- The 'him' is redundant. It is a pronoun that is supposed to take the place of the noun referred to (your brother) but your brother is already in the sentence so does not need to be represented by a pronoun.
So "My brother, who I am older than, lives in Paris" (please note the use of commas) is grammatically OK but sounds very unnatural to a native speaker.
2.'whom' is wrong here because 'whom' must refer to the object of a verb , and your brother is not the object of the sentence but is actually the subject of the sentence:'My brother...lives in Paris'. You are describing what your brother is - younger than you - not referring to him as the object. You could have 'whom' if the description of your brother took a different, adjectival, form.
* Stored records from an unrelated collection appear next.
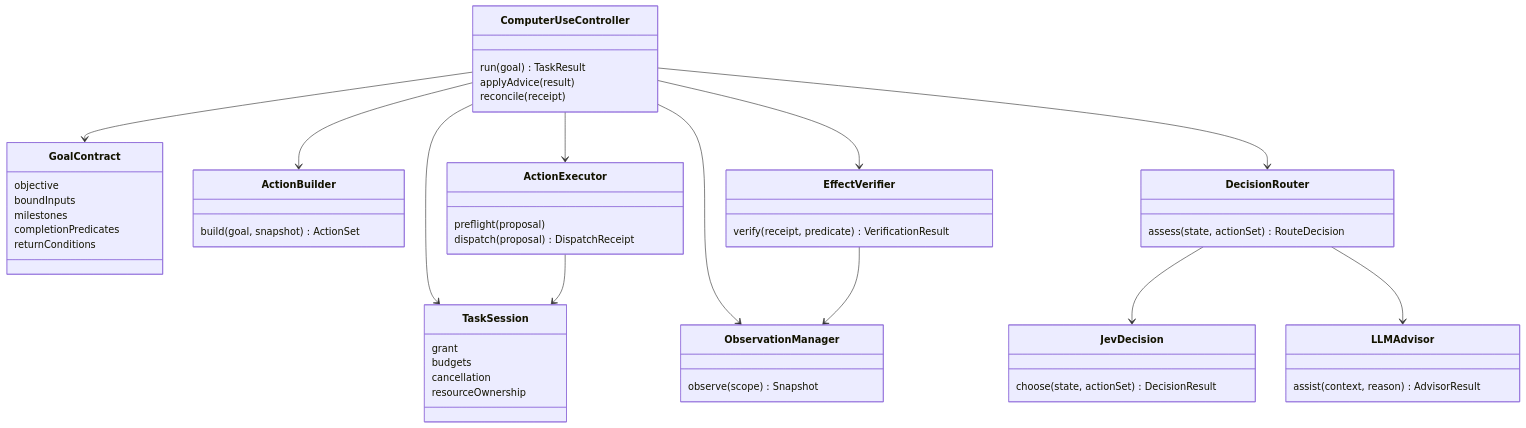
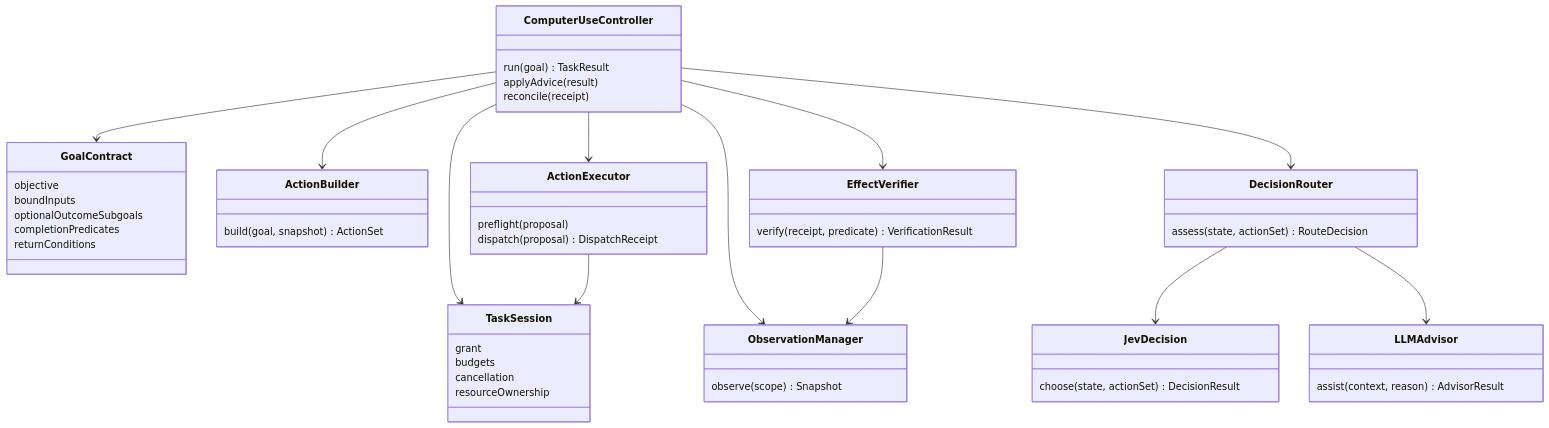
Before and after one commit to zbcjackson/tank: the second of 5 diagrams in docs/plans/active/computer-use-strategy-ladder.md, drawn with Mermaid. The commit also changed other lines of this file and 1 other file, not shown here.

````diff
--- a/docs/plans/active/computer-use-strategy-ladder.md
+++ b/docs/plans/active/computer-use-strategy-ladder.md
@@ -90,54 +93,54 @@
 ```mermaid
 classDiagram
     class TaskSession {
         grant
         budgets
         cancellation
         resourceOwnership
     }
     class GoalContract {
         objective
         boundInputs
-        milestones
+        optionalOutcomeSubgoals
         completionPredicates
         returnConditions
     }
     class ComputerUseController {
         run(goal) TaskResult
         applyAdvice(result)
         reconcile(receipt)
     }
     class ObservationManager {
         observe(scope) Snapshot
     }
     class ActionBuilder {
         build(goal, snapshot) ActionSet
     }
     class DecisionRouter {
         assess(state, actionSet) RouteDecision
     }
     class JevDecision {
         choose(state, actionSet) DecisionResult
     }
     class LLMAdvisor {
         assist(context, reason) AdvisorResult
     }
     class ActionExecutor {
         preflight(proposal)
         dispatch(proposal) DispatchReceipt
     }
     class EffectVerifier {
         verify(receipt, predicate) VerificationResult
     }
     ComputerUseController --> TaskSession
     ComputerUseController --> GoalContract
     ComputerUseController --> ObservationManager
     ComputerUseController --> ActionBuilder
     ComputerUseController --> DecisionRouter
     DecisionRouter --> JevDecision
     DecisionRouter --> LLMAdvisor
     ComputerUseController --> ActionExecutor
     ComputerUseController --> EffectVerifier
     ActionExecutor --> TaskSession
     EffectVerifier --> ObservationManager
 ```
````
For example, you could say "My brother, wiser than whom no Frenchman can be, lives in Paris". That means the same as 'My brother, who is wiser than any Frenchman, lives in Paris'. The difference is that the descriptive clause in the first case describes Frenchmen and in the second it describes your brother.
- is fine, but @HankyPanky's version is better.